Unformatted text preview: 50 Lecture 12
Example 4: Let S be a 2dimensional space of real vectors. Consider the following inner product
with a parameter β such that 0 ≤ β ≤ 1:
x, y = [x1 x2 ] 1β
β1 y1
y2 = x1 y1 + βx2 y1 + βy2 x1 + x2 y2
Question: Is it a valid inner product ?
Answer: Conditions 1, 2 and 3 are easy to check, so lets check 4:
x, y = [x1 x2 ] 1β
β1 x1
x2 = x2 + 2βx1 x2 + x2
1
2
= β (x1 + x2 )2 + (1 − β )x2 + (1 − β )x2 ≥ 0,
1
2
and equality holds if and only if x1 = 0, x2 = 0.
We would like to use just one function given by a valid inner product to obtain the
notion of:
1. An angle between 2 vectors.
2. A length of a vector.
3. A distance between two vectors.
To get a general notion of a length of a vector, we will require a function that assigns
a nonnegative number to every vector. The technical name for the length of a vector is
”Norm”.
Norm: We would like this norm to satisfy the following properties: Notation: .
Properties: For all x, y and scalar α
1. x ≥ 0, and equality if and only if x = 0.
2. αx = α x .
3. Triangle inequality: x + y ≤ x + y
The ﬁrst two properties are easy to interpret. The third property captures the idea that the
length of the sum of two vectors should be less than the sum of lengths of each vector. In

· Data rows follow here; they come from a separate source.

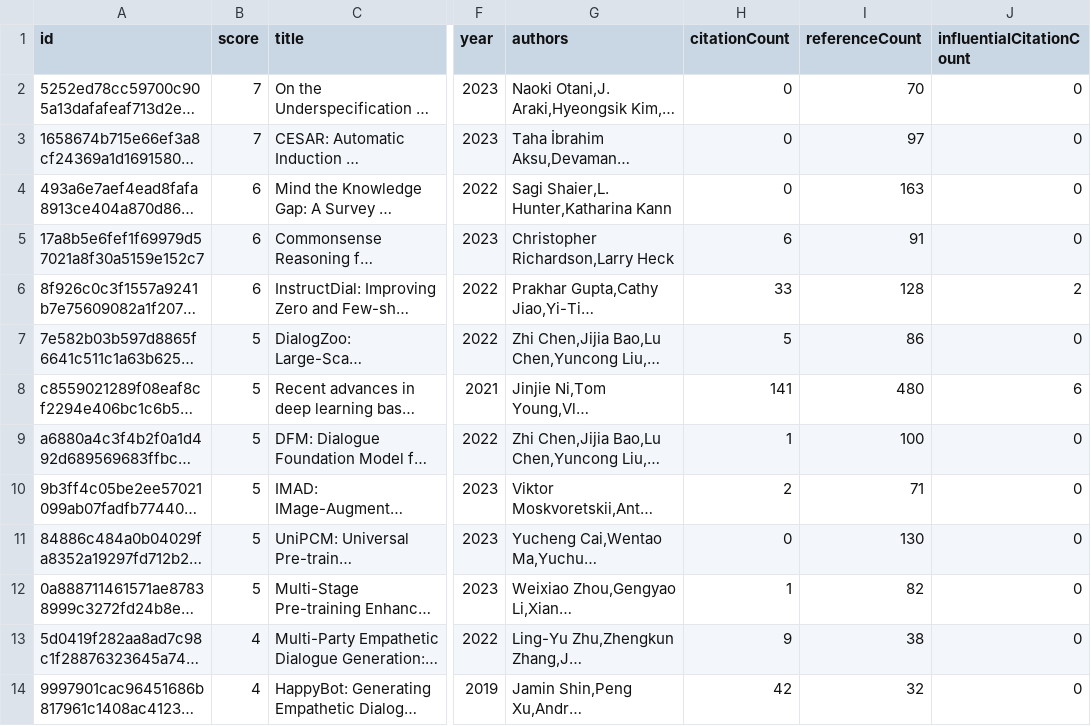
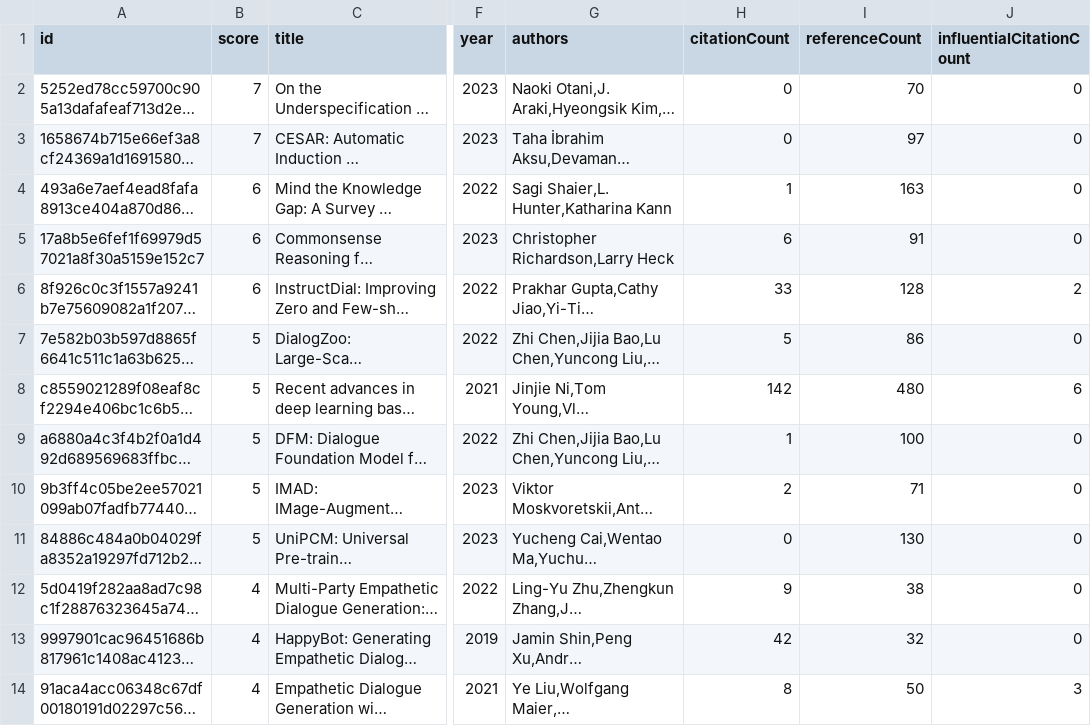
Before and after one commit to avi-jit/pegah-lit-review, a CSV file: data/candidatePapers.csv, drawn as a sheet; only a part is shown, gaps mark what is left out; the shorter side is filled out with more unchanged rows; long unchanged cells end in …; the diff covers the shown part only; the diff names each change by its address in the sheet, - before the commit and + after, or states it on an @@ line.

```diff
--- a/data/candidatePapers.csv
+++ b/data/candidatePapers.csv
-H4 (citationCount): 0
+H4 (citationCount): 1
-H8 (citationCount): 141
+H8 (citationCount): 142
@@ row 12 moved to row 18: 0a888711461571ae87838999c3272fd24b8e784f @@
```
Also changed, not shown: 2 added rows, 3 removed rows, 1 moved row and 35 edited cells elsewhere in this file, 2 other files.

other words length of a side of a triangle must be no longer than the sum of other two sides
(Fig 54). The sum of two short vectors cannot be too long. 51 z=x+y

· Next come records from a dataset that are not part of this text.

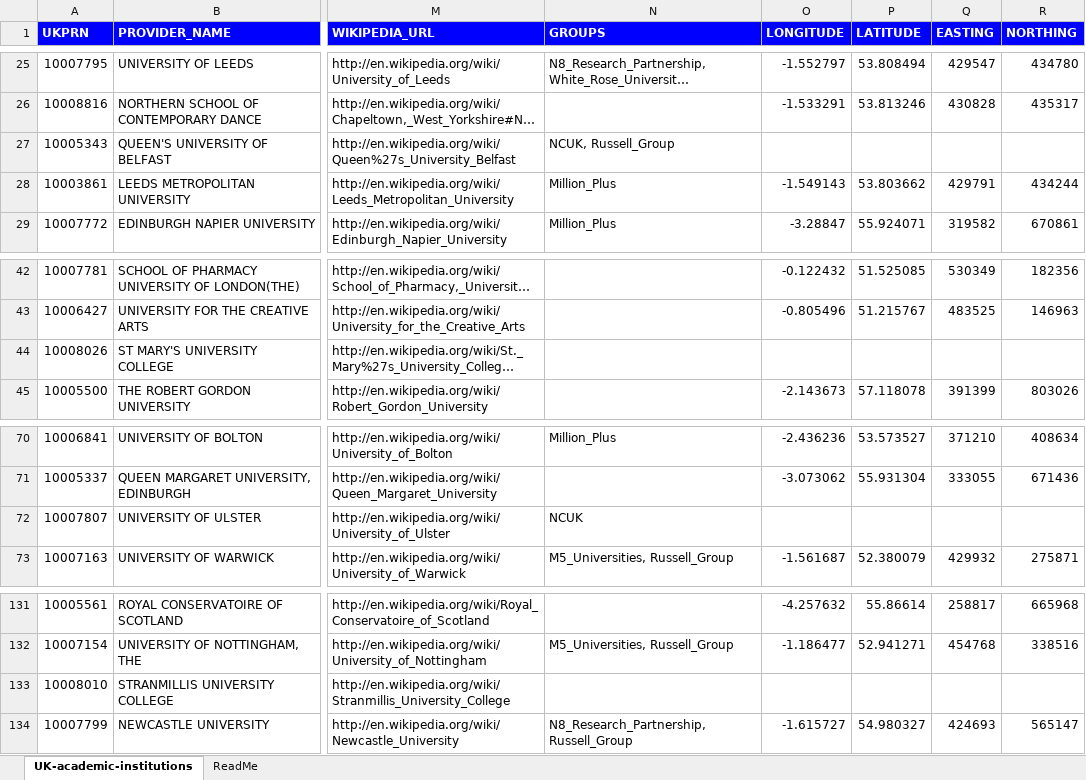
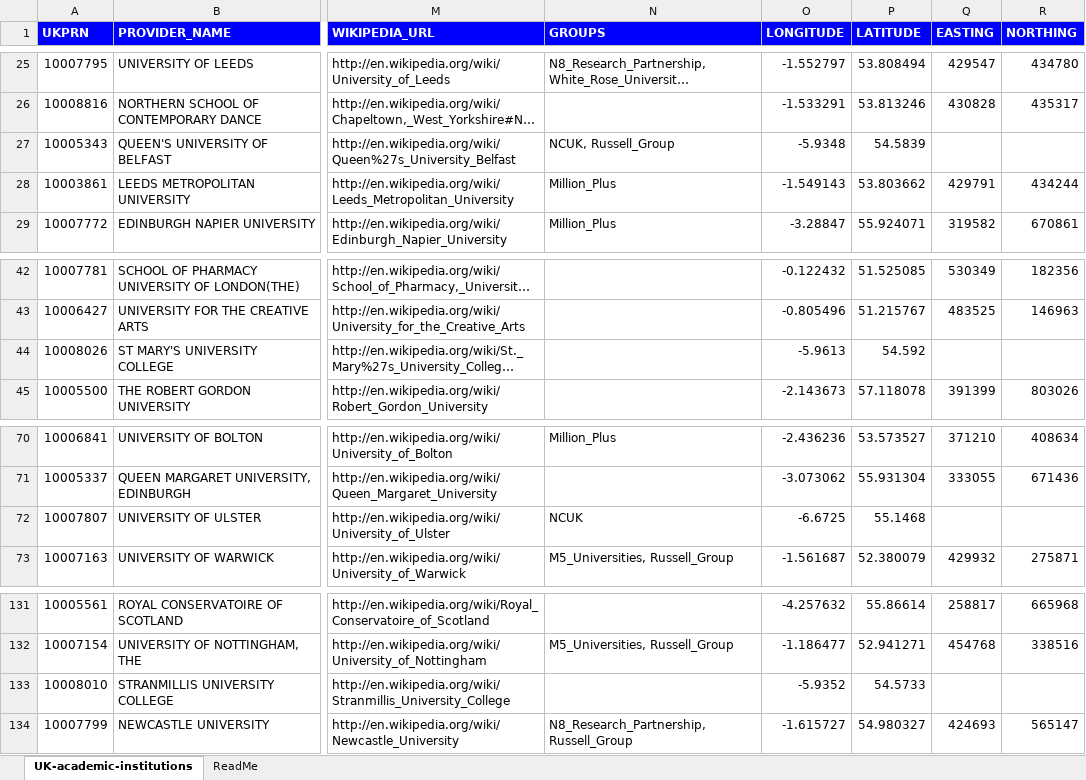
Before and after one commit to softwaresaved/UK-carpentry-workshops-extractor, an Excel workbook: lib/UK-academic-institutions-geodata.xlsx, sheet UK-academic-institutions, drawn as a sheet; only a part is shown, gaps mark what is left out; long unchanged cells end in …; values as stored, in another font and other column widths than the file's, no borders; the diff names each change by its address in the sheet, - before the commit and + after, or states it on an @@ line.

Commit message:
Added lat,long pairs for 4 institutions in Northern Ireland to excel spreadsheet and its csv counterpart. Removed misspelled csv file.

```diff
--- a/lib/UK-academic-institutions-geodata.xlsx (sheet UK-academic-institutions)
+++ b/lib/UK-academic-institutions-geodata.xlsx (sheet UK-academic-institutions)
-O27 (LONGITUDE): (empty)
+O27 (LONGITUDE): -5.9348
-P27 (LATITUDE): (empty)
+P27 (LATITUDE): 54.5839
-O44 (LONGITUDE): (empty)
+O44 (LONGITUDE): -5.9613
-P44 (LATITUDE): (empty)
+P44 (LATITUDE): 54.592
-O72 (LONGITUDE): (empty)
+O72 (LONGITUDE): -6.6725
-P72 (LATITUDE): (empty)
+P72 (LATITUDE): 55.1468
-O133 (LONGITUDE): (empty)
+O133 (LONGITUDE): -5.9352
-P133 (LATITUDE): (empty)
+P133 (LATITUDE): 54.5733
```
Also changed, not shown: sheet ReadMe, 2 other files.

y x Figure 54: Triangle Inequality
CauchySchwartz Inequality: For any two vectors x and y the inner product satisﬁes:
 x, y 2 ≤ x, x y , y .
Consider the inner product of (x − αy ) for an arbitrary α

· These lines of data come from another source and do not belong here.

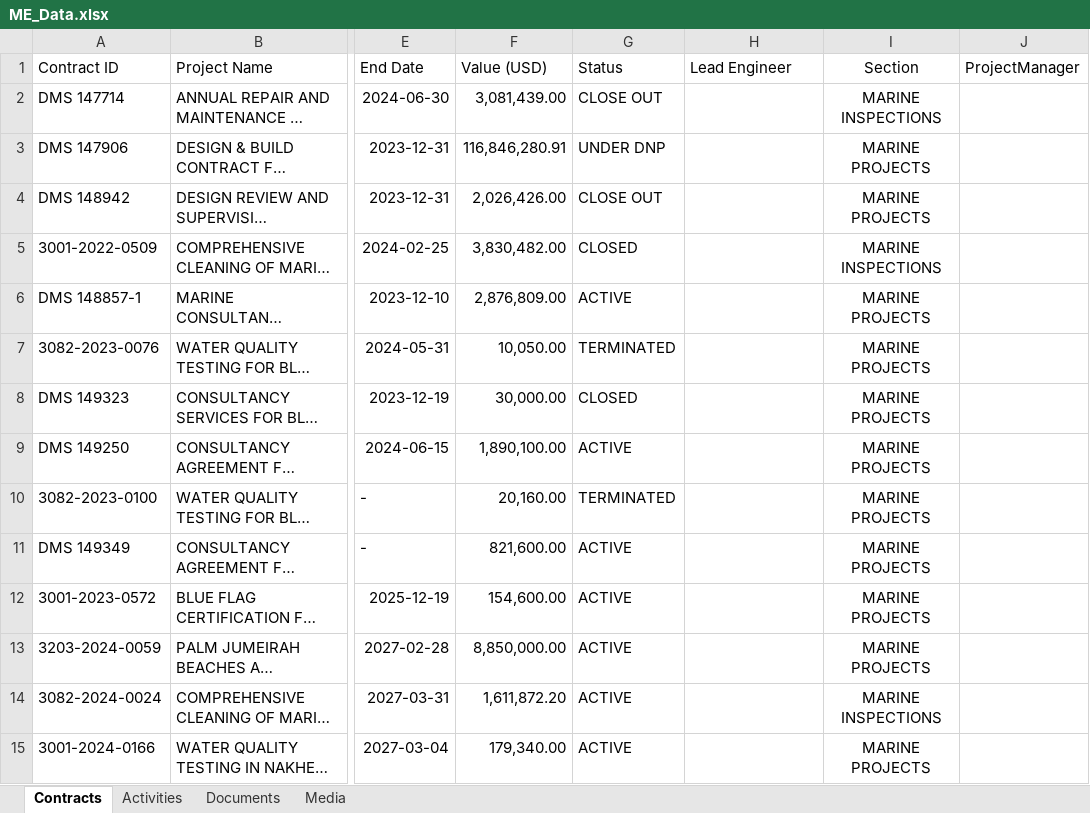
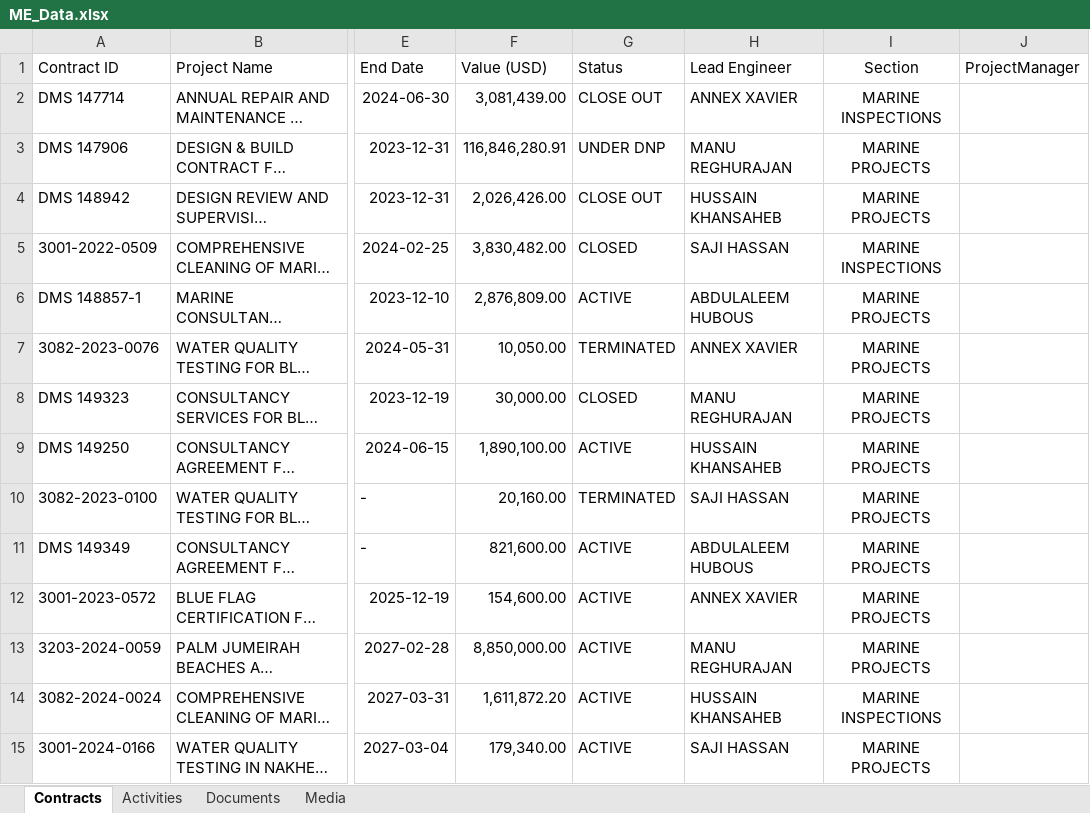
Before and after one commit to Excalibur1902/me_dashboard, an Excel workbook: ME_Data.xlsx, sheet Contracts, drawn as a sheet; only a part is shown, gaps mark what is left out; long unchanged cells end in …; values as stored, in another font and other column widths than the file's, no borders; the diff covers the shown part only; the diff names each change by its address in the sheet, - before the commit and + after, or states it on an @@ line.

```diff
--- a/ME_Data.xlsx (sheet Contracts)
+++ b/ME_Data.xlsx (sheet Contracts)
-H2 (Lead Engineer): (empty)
+H2 (Lead Engineer): ANNEX XAVIER
-H3 (Lead Engineer): (empty)
+H3 (Lead Engineer): MANU REGHURAJAN
-H4 (Lead Engineer): (empty)
+H4 (Lead Engineer): HUSSAIN KHANSAHEB
-H5 (Lead Engineer): (empty)
+H5 (Lead Engineer): SAJI HASSAN
-H6 (Lead Engineer): (empty)
+H6 (Lead Engineer): ABDULALEEM HUBOUS
-H7 (Lead Engineer): (empty)
+H7 (Lead Engineer): ANNEX XAVIER
-H8 (Lead Engineer): (empty)
+H8 (Lead Engineer): MANU REGHURAJAN
-H9 (Lead Engineer): (empty)
+H9 (Lead Engineer): HUSSAIN KHANSAHEB
-H10 (Lead Engineer): (empty)
+H10 (Lead Engineer): SAJI HASSAN
-H11 (Lead Engineer): (empty)
+H11 (Lead Engineer): ABDULALEEM HUBOUS
-H12 (Lead Engineer): (empty)
+H12 (Lead Engineer): ANNEX XAVIER
-H13 (Lead Engineer): (empty)
+H13 (Lead Engineer): MANU REGHURAJAN
-H14 (Lead Engineer): (empty)
+H14 (Lead Engineer): HUSSAIN KHANSAHEB
-H15 (Lead Engineer): (empty)
+H15 (Lead Engineer): SAJI HASSAN
```
Also changed, not shown: 13 edited cells elsewhere in this sheet, sheet Media, sheet Activities, sheet Documents.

0 ≤ x − αy, x − αy = x, x + x, −αy + −αy, x + −αy, −αy = x, x + −αy, x
∗ ∗ = x, x + − α y , x − α y , x + (−α) y , −αy ∗ − α y , x + (−α)(−α∗ ) y , y = x, x − 2Re(α y , x ) + α2 y , y
x, y
}
{Let α =
y, y
 x, y 2
 x, y 2
= x, x − 2Re
+
y, y
y, y
2
 x, y 
= x, x −
y, y
2
⇒  x, y  ≤ x, x y , y . Norm induced from Inner product: Consider a function S → R+ , where R+ denotes the
set of nonnegative real numbers, given by:
x→ x, x . It turns out that this function satisﬁes all the required properties of a norm.
x, x is a valid norm.
Claim:
1. Property 1: x, x ≥ 0 (equality if and only if x = 0). 52
2. Property 2:
αx, αx = α x, αx = α αx, x = α [α x, x ]∗ = αα∗ x, x = α2 x, x = α ∗ ∗ x, x . 3. Property 3:
x + y, x + y = x, x + x , y + y , x + y , y
∗ = x, x + x , y + x , y + y, y = x, x + 2Re( x, y ) + y , y ≤ x, x + 2 x, y  + y , y ≤ x, x + 2 x, x y , y + y , y
2 =
= x, x +
x, x + y, y
y, y , where the ﬁrst inequality follows from the fact that the real part of a complex number is
less than or equal to its absolute value, and the second inequality follows from the CauchySchwartz Inequality. Hence we can use
x, x as a norm (length). From now on we will
use x =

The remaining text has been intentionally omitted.